Without diverse individuals in relationship to one another, human life would be little more than biological stagnation.
Any human culture, whether it’s familial, organizational, societal, national or planetary, consists of “webs” of people bound to one another through trust, mutual need and compatible aspirations. Culture is based upon shared individual differences in knowledge, experience, skills, history, talents and dreams. Culture develops and grows when membership within it benefits everyone who lives or works within it, inevitably dissolves when those involved no longer benefit from being part of it, and crumbles when even a few powerful members no longer value human differences or appreciate diversity.
To value and appreciate the human differences in in others is essential. We have often said, “We learn more from others than we ever do from books or even formal education.”
Imagine how boring life would be if everyone were the same, how predictable life would be if all your friends and colleagues were exactly like you. Imagine how restricted your knowledge would be, if everyone else knew only what you knew.
Now imagine how rich your life experience would become if you were affected and influenced by the unique personalities of many people from divergent backgrounds.
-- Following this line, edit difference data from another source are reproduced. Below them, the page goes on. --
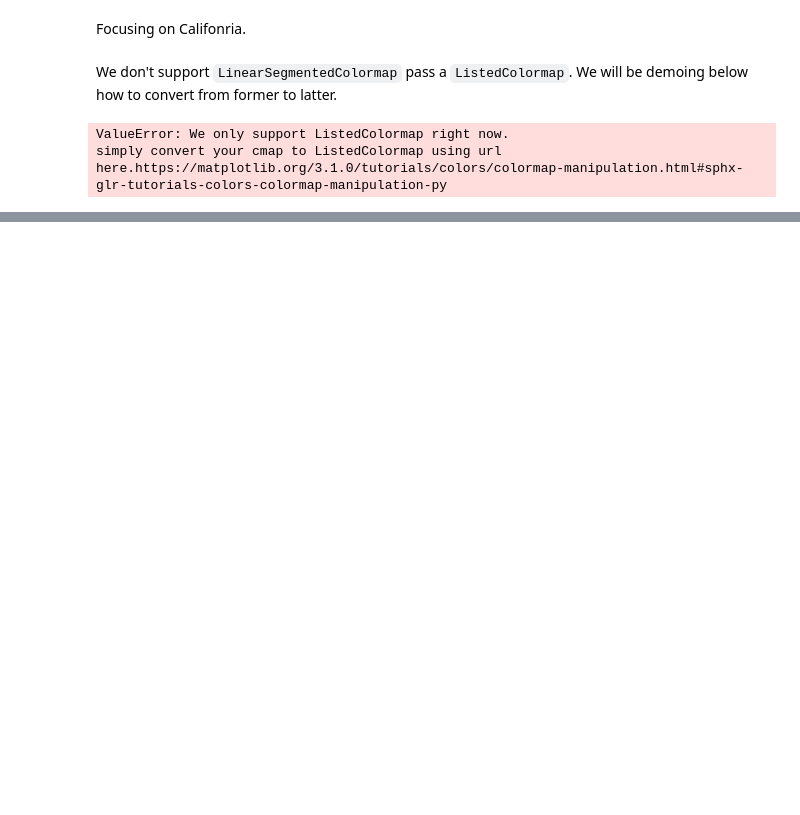
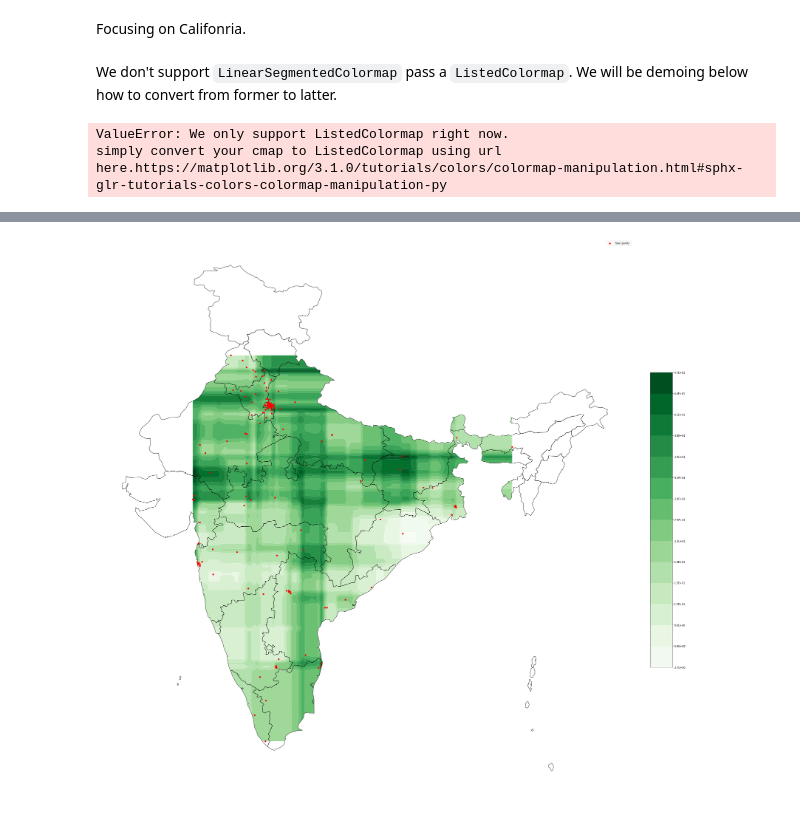
Before and after one commit to sustainability-lab/vayu, a Jupyter notebook: examples/interpolPlot.ipynb, the cells around one changed output, grey strips where cells are left out. Cells and saved outputs as stored; diff of their text form; code cells hidden in the pictures; blank space fills up the shorter version.

```diff
--- a/examples/interpolPlot.ipynb
+++ b/examples/interpolPlot.ipynb
@@ -49,0 +73,19 @@ plt.show()
+# %%
+shapeFile = "../re/India Shape/india_st.shp"
+shape_df = GeoDataFrame.from_file(shapeFile)
+datafile = "../re/openaq.csv"
+df = pd.read_csv(datafile)
+some_value = '2019-07-31'
+df = df.loc[df['local'].str.contains(some_value, regex=False)] # selecting one date
+# %%
+locations = pd.unique(df.location)
+dff = []
+for location in locations:
+    mask = df['location'] == location
+    mean = df[mask].value.mean()
+    latitude = df[mask].latitude.mean()
+    longitude = df[mask].longitude.mean()
+    dff.append([latitude, longitude, mean])
+# %%
+df = pd.DataFrame(dff, columns=[lat, long, pollutant])
+df.head()
@@ -49,0 +99,8 @@ plt.show()
+# %%
+interpolPlot(df, shape_df, long, lat, pollutant,
+             cmap=listedcmap, plot_train_points=True,
+             markersize=30)
+plt.savefig("interpolPlot3.png")
+plt.show()
+# %% [output]
+[figure, added]
```
Also changed, not shown: parts of 13 cells of this notebook, 5 other files.
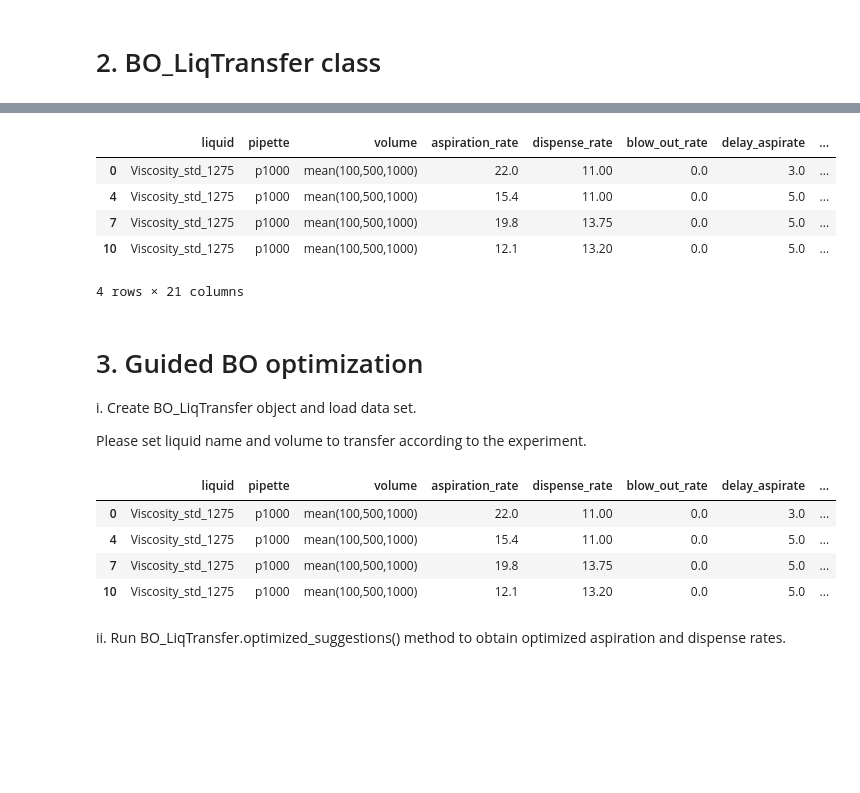
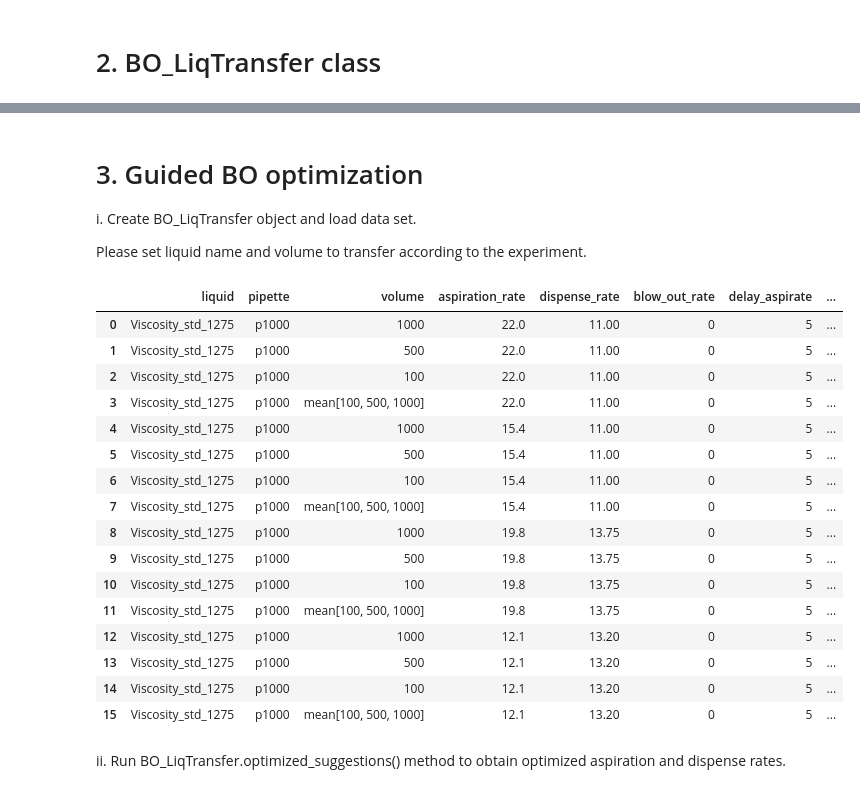
Before and after one commit to Quijanove/viscosity_liquid_transfer_Pablo, a Jupyter notebook: BOTorch_optimizationl_mean_volume.ipynb, the cells around one changed output, grey strips where cells are left out. Drawn from its saved outputs; the diff is of its cells as text; code cells hidden in the pictures; blank space fills up the shorter version.

Commit message:
BoTorch notebooks update

```diff
--- a/BOTorch_optimizationl_mean_volume.ipynb
+++ b/BOTorch_optimizationl_mean_volume.ipynb
@@ -113,6 +113,7 @@ class BO_LiqTransfer:
         self._latest_suggestion = None
         self._latest_volume = None
         self._latest_acq_value = None
+        self.mean_volumes = [100,500,1000]
 
 
     def set_data(self,df):
@@ -124,13 +125,21 @@ class BO_LiqTransfer:
             df_mean = df
         else:
             df_duplicates = df.where(df.duplicated(self.features,keep=False)==True).dropna(how='all')
-            df_unique = df.where(df.duplicated(self.features,keep=False)==False).dropna(how='all')
+            df_incomplete = df.where(df.duplicated(self.features,keep=False)==False).dropna(how='all')
+            df_mean = pd.DataFrame(columns= df.columns)
             for index,values in df_duplicates.drop_duplicates(self.features).iterrows():
-                mean_error =df_duplicates.loc[index:index+3,'%error'].abs().mean()
-                df_duplicates.loc[index,'%error'] = -mean_error
-            df_mean = pd.concat([df_unique,df_duplicates.drop_duplicates(self.features)])
-            df_mean.loc[:,'volume'] = 'mean(100,500,1000)'
+                if len(df_duplicates.loc[index:index+2]) == len(self.mean_volumes):
+                    mean_error =df_duplicates.loc[index:index+2,'%error'].abs().mean()
+                    df_duplicates.loc[index,'%error'] = -mean_error
+                    df_duplicates.loc[index, 'volume'] ='mean'+str(self.mean_volumes)
+                    df_mean = pd.concat([df_mean,df.loc[index:index+2],df_duplicates.loc[[index]]])
+                else:
+                    df_incomplete = pd.concat([df_incomplete,df_duplicates.loc[index:index+2]]).drop_duplicates()
+            df_mean = pd.concat([df_mean,df_incomplete])
+            df_mean = df_mean.reset_index(drop=True)
         self._data = df_mean
+
+
 
 
 
@@ -141,7 +150,7 @@ class BO_LiqTransfer:
         self.set_data(data)
 
 
-    def update_data(self,error,volume='mean(100,500,1000)'):
+    def update_data(self,error,volume= 1000):
         self._latest_volume = volume
         updated_data = pd.concat([self._data,self._data.iloc[[-1]]],ignore_index=True)
         updated_data.loc[updated_data.last_valid_index(),'volume'] = self._latest_volume
@@ -153,10 +162,10 @@ class BO_LiqTransfer:
 
 
     def xy_split(self):
-        x_train = self._data[self.features]
-        y_train = self._data[self.objectives]
+        df_train = self._data.where(self._data['volume']=='mean'+str(self.mean_volumes)).dropna(how='all')
+        x_train = df_train[self.features]
+        y_train = df_train[self.objectives]
         return x_train,y_train
-
 
     def set_bounds(self, x_train):
         return torch.vstack([x_train[0]*self.bmin, x_train[0]*self.bmax])
@@ -165,14 +174,14 @@ class BO_LiqTransfer:
 
     def fit_surrogate(self):
         x_train, y_train = self.xy_split()
-        x_train = torch.tensor(x_train.to_numpy(), **tkwargs)
-        y_train = torch.tensor(y_train.to_numpy(), **tkwargs)
+        x_train = torch.tensor(x_train.to_numpy(dtype=float), **tkwargs)
+        y_train = torch.tensor(y_train.to_numpy(dtype=float), **tkwargs)
         y_train[:,0] = -torch.absolute(y_train[:,0])
         y_train[:,1] = -torch.absolute(y_train[:,1])
 
         problem_bounds = self.set_bounds(x_train)
         time_upper = 1000/problem_bounds[0][0] +1000/problem_bounds[0][1] + 10
-        error_upper = self._data['%error'].abs().min()*1.25
+        error_upper = y_train[:,0].abs().min()*1.25
         ref_point = torch.tensor([-error_upper,-time_upper], **tkwargs)
 
         train_x_gp = normalize(x_train, problem_bounds)
@@ -268,12 +230,3 @@ df_mean
-# %%
-df_duplicates.drop_duplicates(features)
-# %% [output]
-|  | liquid | pipette | volume | aspiration_rate | dispense_rate | blow_out_rate | delay_aspirate | ... |
-| 0 | Viscosity_std_1275 | p1000 | mean(100,500,1000) | 22.0 | 11.00 | 0.0 | 3.0 | ... |
-| 4 | Viscosity_std_1275 | p1000 | mean(100,500,1000) | 15.4 | 11.00 | 0.0 | 5.0 | ... |
-| 7 | Viscosity_std_1275 | p1000 | mean(100,500,1000) | 19.8 | 13.75 | 0.0 | 5.0 | ... |
-| 10 | Viscosity_std_1275 | p1000 | mean(100,500,1000) | 12.1 | 13.20 | 0.0 | 5.0 | ... |
-4 rows × 21 columns
 # %% [markdown]
 # 3. Guided BO optimization
 i.   Create BO_LiqTransfer object and load data set.
@@ -282,17 +235,29 @@ Please set liquid name and volume to transfer according to the experiment.
 # %%
 # Change according to experiment
 liquid_name = 'Viscosity_std_1275'
 
 # Do not change
 liq = BO_LiqTransfer(liquid_name)
-liq.data_from_csv('Opentrons_experiments\\Random_initialisation_data_ver3\\' +liquid_name+' (2).csv')
+liq.data_from_csv('Opentrons_experiments\\Random_initialisation_data_ver3\\' +liquid_name+'.csv')
 liq._data
 # %% [output]
 |  | liquid | pipette | volume | aspiration_rate | dispense_rate | blow_out_rate | delay_aspirate | ... |
-| 0 | Viscosity_std_1275 | p1000 | mean(100,500,1000) | 22.0 | 11.00 | 0.0 | 3.0 | ... |
-| 4 | Viscosity_std_1275 | p1000 | mean(100,500,1000) | 15.4 | 11.00 | 0.0 | 5.0 | ... |
-| 7 | Viscosity_std_1275 | p1000 | mean(100,500,1000) | 19.8 | 13.75 | 0.0 | 5.0 | ... |
-| 10 | Viscosity_std_1275 | p1000 | mean(100,500,1000) | 12.1 | 13.20 | 0.0 | 5.0 | ... |
+| 0 | Viscosity_std_1275 | p1000 | 1000 | 22.0 | 11.00 | 0 | 5 | ... |
+| 1 | Viscosity_std_1275 | p1000 | 500 | 22.0 | 11.00 | 0 | 5 | ... |
+| 2 | Viscosity_std_1275 | p1000 | 100 | 22.0 | 11.00 | 0 | 5 | ... |
+| 3 | Viscosity_std_1275 | p1000 | mean[100, 500, 1000] | 22.0 | 11.00 | 0 | 5 | ... |
+| 4 | Viscosity_std_1275 | p1000 | 1000 | 15.4 | 11.00 | 0 | 5 | ... |
+| 5 | Viscosity_std_1275 | p1000 | 500 | 15.4 | 11.00 | 0 | 5 | ... |
+| 6 | Viscosity_std_1275 | p1000 | 100 | 15.4 | 11.00 | 0 | 5 | ... |
+| 7 | Viscosity_std_1275 | p1000 | mean[100, 500, 1000] | 15.4 | 11.00 | 0 | 5 | ... |
+| 8 | Viscosity_std_1275 | p1000 | 1000 | 19.8 | 13.75 | 0 | 5 | ... |
+| 9 | Viscosity_std_1275 | p1000 | 500 | 19.8 | 13.75 | 0 | 5 | ... |
+| 10 | Viscosity_std_1275 | p1000 | 100 | 19.8 | 13.75 | 0 | 5 | ... |
+| 11 | Viscosity_std_1275 | p1000 | mean[100, 500, 1000] | 19.8 | 13.75 | 0 | 5 | ... |
+| 12 | Viscosity_std_1275 | p1000 | 1000 | 12.1 | 13.20 | 0 | 5 | ... |
+| 13 | Viscosity_std_1275 | p1000 | 500 | 12.1 | 13.20 | 0 | 5 | ... |
+| 14 | Viscosity_std_1275 | p1000 | 100 | 12.1 | 13.20 | 0 | 5 | ... |
+| 15 | Viscosity_std_1275 | p1000 | mean[100, 500, 1000] | 12.1 | 13.20 | 0 | 5 | ... |
 # %% [markdown]
 
 ii.   Run BO_LiqTransfer.optimized_suggestions() method to obtain optimized aspiration and dispense rates.
```
Also changed, not shown: parts of 3 cells of this notebook.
Imagine how satisfying your life might be if you had friends and clients and colleagues who called you from different countries, spoke different languages, and shared with you all of their unique differences.
(Adapted from an article by Thomas Leonard and Dr. Patrick Williams in Choice: The Magazine of Professional Coaching)